Search the records for the word "variant" and copy every line in which it occurs.

[Data entries]
==============================

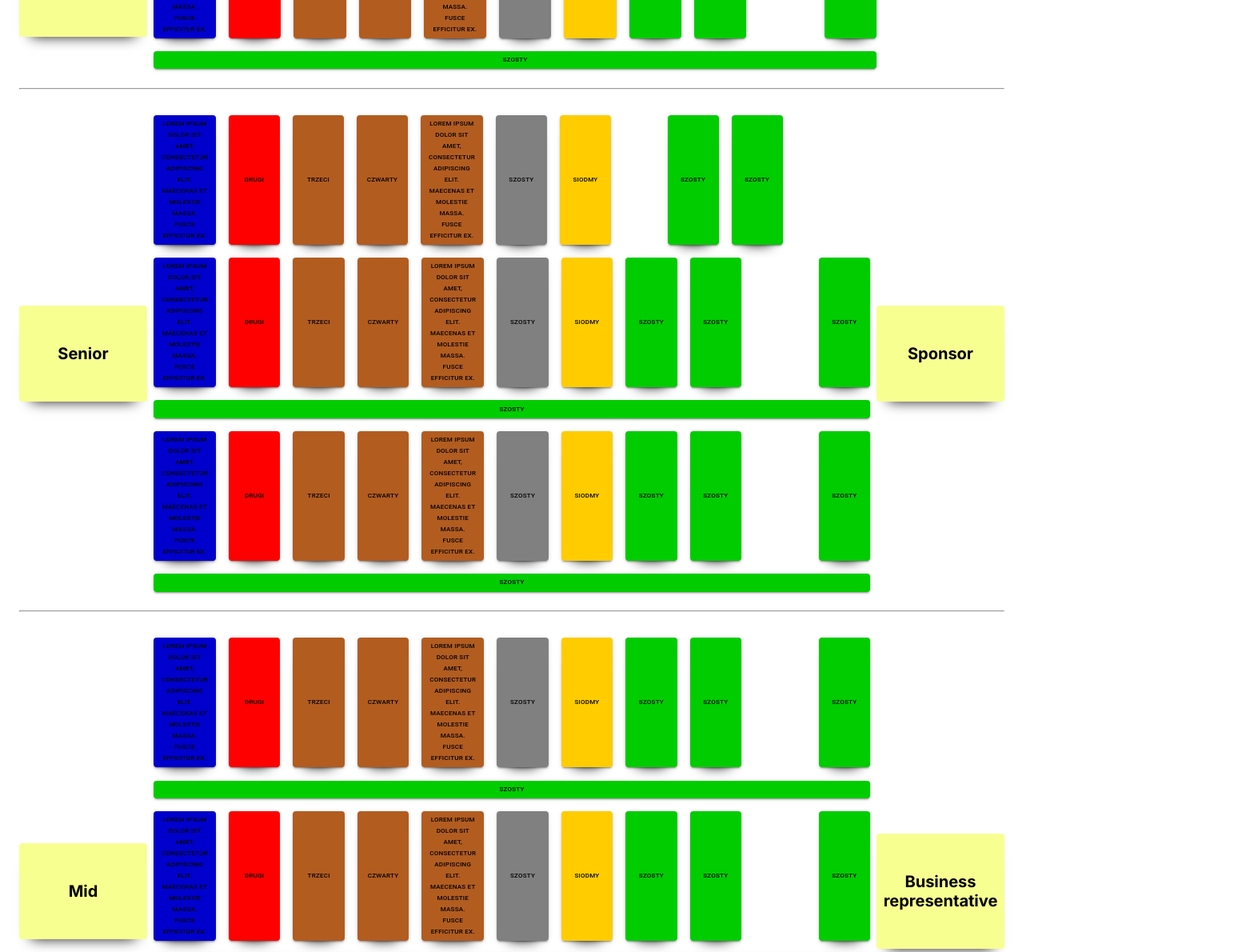
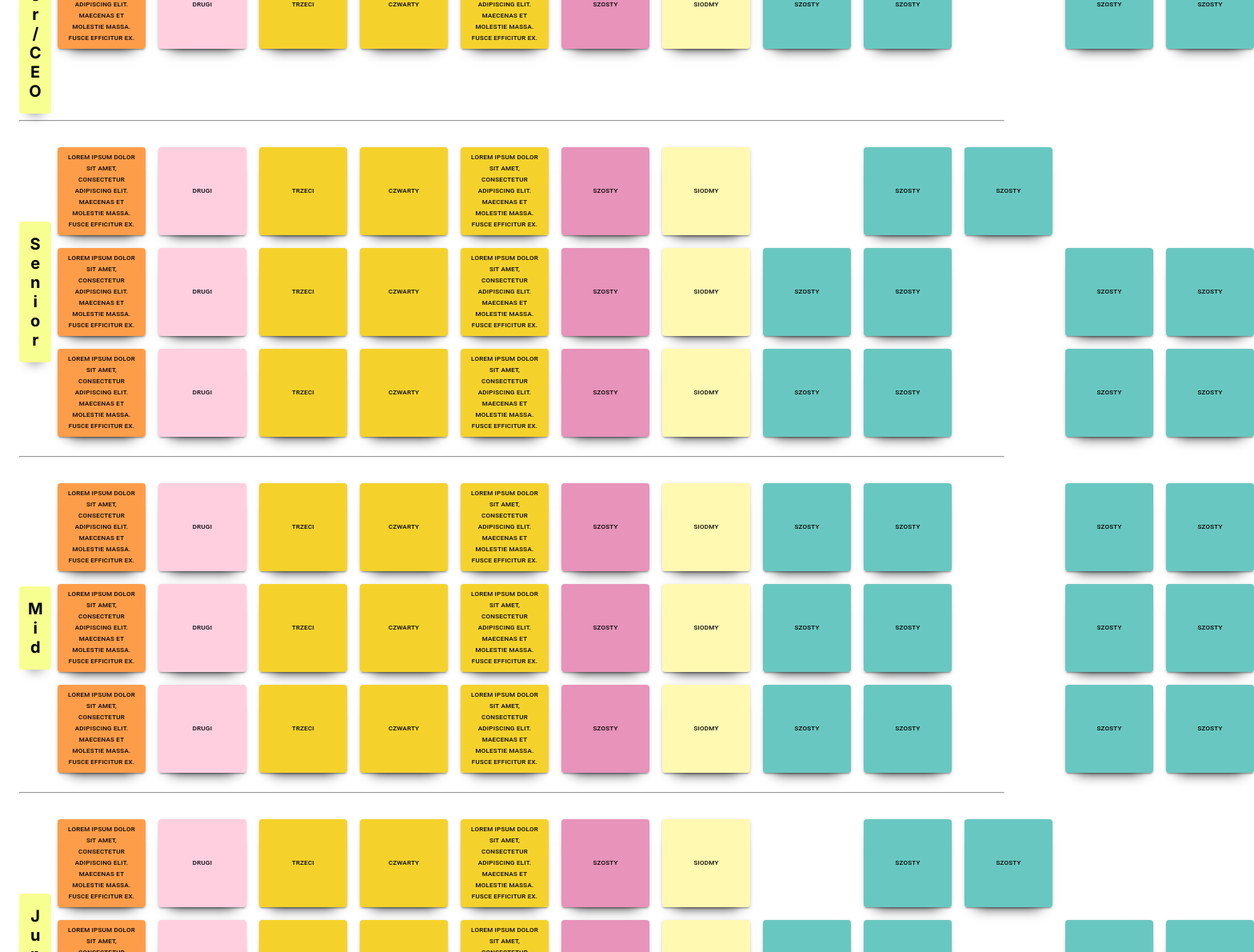
Before and after one commit to Turoczek/portfolio, a Next.js app: page /matrix in a window 1280 px wide. Shown: the part 320-1510 px from the top of the page at 80% size, 1568 px wide, since content can reach past the window. Built offline with nearby package versions, Linux system fonts and the light colour scheme.

Commit message:
Kompetencje some css fixes

```diff
--- a/src/containers/Matrix/Matrix.module.scss
+++ b/src/containers/Matrix/Matrix.module.scss
@@ -20,6 +20,7 @@ $break-point: 1080px;
     flex-direction: row;
     margin-top: 16px;
     justify-content: space-between;
+    align-items: center;
 }
 
 .singleRow {
@@ -33,7 +34,9 @@ $break-point: 1080px;
 }
 
 .singleItemContainer {
-    flex: 1;
+    // flex: 1;
+    width: 110px;
+    height: 110px;
     box-shadow: 0px 14px 16px -15px rgba(4, 4, 8, 1);
 }
 
@@ -50,10 +53,9 @@ $break-point: 1080px;
 
 .singleRowGrid {
     display: grid;
-    grid-template-columns: repeat(12, minmax(0, 1fr));
+    grid-template-columns: repeat(12, 110px);
     gap: 16px;
     list-style: none;
-    margin: 16px 0 0 0;
     padding: 0;
 }
 
--- a/src/containers/Matrix/Matrix.tsx
+++ b/src/containers/Matrix/Matrix.tsx
@@ -1,11 +1,13 @@
 import React, { FC, useState } from "react";
 import { PageRow } from "@/components";
 
-import { Dialog, DialogTitle } from "@mui/material";
+import { Button } from "@mui/material";
 import styles from "./Matrix.module.scss";
 import { ItemType, MatrixData, Tier } from "./Matrix.types";
 import { Tile } from "./Tile/Tile";
 import { TileTitle } from "./TileTitle/TileTitle";
+import { Modal } from "./Modal/Modal";
+import { ModalActions } from "./Modal/ModalActions/ModalActions";
 
 const renderFlexTiers = (
   tiers: Tier[],
@@ -46,17 +48,6 @@ const renderFlexTiers = (
             );
           })}
         </div>
-        {tier.subTitles ? (
-          <div className={styles.subTitlesContainer}>
-            {tier.subTitles.map((sub, i) => (
-              <TileTitle key={i} variant="right">
-                {sub}
-              </TileTitle>
-            ))}
-          </div>
-        ) : (
-          <TileTitle variant="right" />
-        )}
       </div>
       <hr />
     </React.Fragment>
@@ -103,17 +94,6 @@ const renderGridTiers = (
             );
           })}
         </div>
-        {tier.subTitles ? (
-          <div className={styles.subTitlesContainer}>
-            {tier.subTitles.map((sub, i) => (
-              <TileTitle key={i} variant="right">
-                {sub}
-              </TileTitle>
-            ))}
-          </div>
-        ) : (
-          <TileTitle variant="right" />
-        )}
       </div>
       <hr />
     </React.Fragment>
@@ -122,9 +102,9 @@ const renderGridTiers = (
 export const Matrix: FC<MatrixData> = ({
   data: { itemLegend, title, tiers },
 }) => {
-  const [popupText, setPopupText] = useState<string>("a");
+  const [modalTitle, setModalTitle] = useState<string>("x");
   const [rerender, setRerender] = useState<boolean>(false);
-  const [isPopupOpen, setPopupOpen] = useState<boolean>(false);
+  const [isModalOpen, setModalOpen] = useState<boolean>(false);
   const [filters, setFilters] = useState<ItemType[]>([
     ...itemLegend.map((el) => el.type),
     "empty",
@@ -147,8 +127,8 @@ export const Matrix: FC<MatrixData> = ({
     } else {
       sessionStorage.setItem(key, "clicked");
       if (message) {
-        setPopupText(message);
-        setPopupOpen(!isPopupOpen);
+        setModalTitle(message);
+        setModalOpen(!isModalOpen);
       } else {
         setRerender(!rerender);
       }
@@ -175,13 +155,31 @@ export const Matrix: FC<MatrixData> = ({
     <PageRow>
       {renderItemLegends()}
       <h1>{title}</h1>
-      {renderFlexTiers(tiers, handleItemClick, filters)}
-      <div className={styles.break}>GÓRA FLEX, DÓŁ GRID</div>
+      {/* {renderFlexTiers(tiers, handleItemClick, filters)} */}
+      {/* <div className={styles.break}>GÓRA FLEX, DÓŁ GRID</div> */}
       {renderGridTiers(tiers, handleItemClick, filters)}
-
-      <Dialog open={isPopupOpen} onClose={() => setPopupOpen(false)}>
-        <DialogTitle>{popupText}</DialogTitle>
-      </Dialog>
+      <Modal
+        title={modalTitle}
+        isOpen={isModalOpen}
+        onChange={() => setModalOpen(!isModalOpen)}
+      >
+        <p>
+          Lorem ipsum dolor sit amet consectetur adipisicing elit. Eum voluptas
+          vero, est eos cupiditate reiciendis.
+        </p>
+        <ModalActions>
+          <Button
+            onClick={() => setModalOpen(false)}
+            sx={{ flex: 1 }}
+            variant="contained"
+          >
+            Zamknij
+          </Button>
+          <Button sx={{ flex: 1, marginLeft: 4 }} variant="contained">
+            Wykonaj akcje
+          </Button>
+        </ModalActions>
+      </Modal>
     </PageRow>
   );
 };
--- a/src/containers/Matrix/Matrix.types.ts
+++ b/src/containers/Matrix/Matrix.types.ts
@@ -21,7 +21,6 @@ export type Row = {
 export type Tier = {
   title: string;
   rows: Row[];
-  subTitles?: Array<string>;
 };
 
 export type MatrixData = {
--- /dev/null
+++ b/src/containers/Matrix/Modal/Modal.module.scss
@@ -0,0 +1,18 @@
+.contentWrapper{
+    display: flex;
+    justify-content: space-between;
+    padding: 0 8px;
+}
+
+.actionsWrapper {
+    position: absolute;
+    bottom: 8px;
+    width: 100%;
+    left: 50%;
+    transform: translate(-50%, 0);
+}
+
+.actionsInnerWrapper {
+    display: flex;
+    padding: 0 16px;
+}
--- /dev/null
+++ b/src/containers/Matrix/Modal/Modal.tsx
@@ -0,0 +1,38 @@
+import React, { FC } from "react";
+
+import { Box, Button, Modal as ModalMui } from "@mui/material";
+import styles from "./Modal.module.scss";
+import { ModalProps } from "./Modal.types";
+
+export const Modal: FC<ModalProps> = ({
+  title,
+  isOpen,
+  onChange,
+  children,
+}) => {
+  return (
+    <ModalMui sx={{ display: "flex" }} open={isOpen} onClose={onChange}>
+      <Box
+        sx={{
+          margin: "auto",
+          width: 400,
+          minHeight: 400,
+          backgroundColor: "white",
+          textAlign: "center",
+          borderRadius: 4,
+          position: "relative",
+        }}
+      >
+        <h2>{title}</h2>
+        <Button
+          sx={{ position: "absolute", top: 16, right: 0 }}
+          onClick={() => onChange(false)}
+          variant="text"
+        >
+          X
+        </Button>
+        <div className={styles.contentWrapper}>{children}</div>
+      </Box>
+    </ModalMui>
+  );
+};
--- /dev/null
+++ b/src/containers/Matrix/Modal/ModalActions/ModalActions.tsx
@@ -0,0 +1,16 @@
+import React, { FC, ReactNode } from "react";
+
+import styles from "../Modal.module.scss";
+import { ModalActionsProps } from "./ModalActions.types";
+
+export const ModalActions: FC<ModalActionsProps> = ({ children }) => {
+  return (
+    <div className={styles.actionsWrapper}>
+      <div className={styles.actionsInnerWrapper}>
+        {children.map((el: ReactNode, i: number) => {
+          return <React.Fragment key={i}>{el}</React.Fragment>;
+        })}
+      </div>
+    </div>
+  );
+};
--- /dev/null
+++ b/src/containers/Matrix/Modal/ModalActions/ModalActions.types.ts
@@ -0,0 +1,5 @@
+import { ReactNode } from "react";
+
+export type ModalActionsProps = {
+  children: Array<ReactNode>;
+};
--- a/src/containers/Matrix/Tile/Tile.tsx
+++ b/src/containers/Matrix/Tile/Tile.tsx
@@ -8,17 +8,17 @@ import { ItemType } from "../Matrix.types";
 const getColor = (type: ItemType) => {
   switch (type) {
     case "normal":
-      return "#ff0000";
+      return "#ffcfe0";
     case "primary":
-      return "#b25c20";
+      return "#f5d22b";
     case "secondary":
-      return "#808080";
+      return "#e793ba";
     case "default":
-      return "#0000cc";
+      return "#fd9d49";
     case "quaternary":
-      return "#00cc00";
+      return "#69c7c1";
     case "tertiary":
-      return "#ffcc00";
+      return "#fff9b2";
     case "empty":
     default:
       return "#000000";
--- a/src/containers/Matrix/TileTitle/TileTitle.module.scss
+++ b/src/containers/Matrix/TileTitle/TileTitle.module.scss
@@ -4,10 +4,12 @@ $break-point: 1080px;
     display: flex;
     align-items: center;
     justify-content: center;
-    min-width: 160px;
-    width: 160px;
+    writing-mode: vertical-rl;
+    text-orientation: upright;
+    min-width: 40px;
+    width: 40px;
     height: max-content;
-    padding: 48px 0;
+    padding: 16px 0;
     margin: auto 0;
     background-color: #f8ff91;
     box-shadow: 0px 14px 16px -15px rgba(4, 4, 8, 1);
--- a/src/pages/matrix/index.tsx
+++ b/src/pages/matrix/index.tsx
@@ -48,7 +48,6 @@ const mockData: MatrixData = {
       },
       {
         title: "Senior",
-        subTitles: ["Sponsor"],
         rows: [
           {
             items: [
@@ -132,7 +131,6 @@ const mockData: MatrixData = {
       },
       {
         title: "Mid",
-        subTitles: ["Business representative"],
         rows: [
           {
             items: [
@@ -216,7 +214,6 @@ const mockData: MatrixData = {
       },
       {
         title: "Junior",
-        subTitles: ["Proxy", "Scribe"],
         rows: [
           {
             items: [
```
Also changed, not shown: src/containers/Matrix/Modal/Modal.types.ts (added, +8 -0 lines).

==============================

## Written reply
-              <TileTitle key={i} variant="right">
-          <TileTitle variant="right" />
-              <TileTitle key={i} variant="right">
-          <TileTitle variant="right" />
+            variant="contained"
+          <Button sx={{ flex: 1, marginLeft: 4 }} variant="contained">
+          variant="text"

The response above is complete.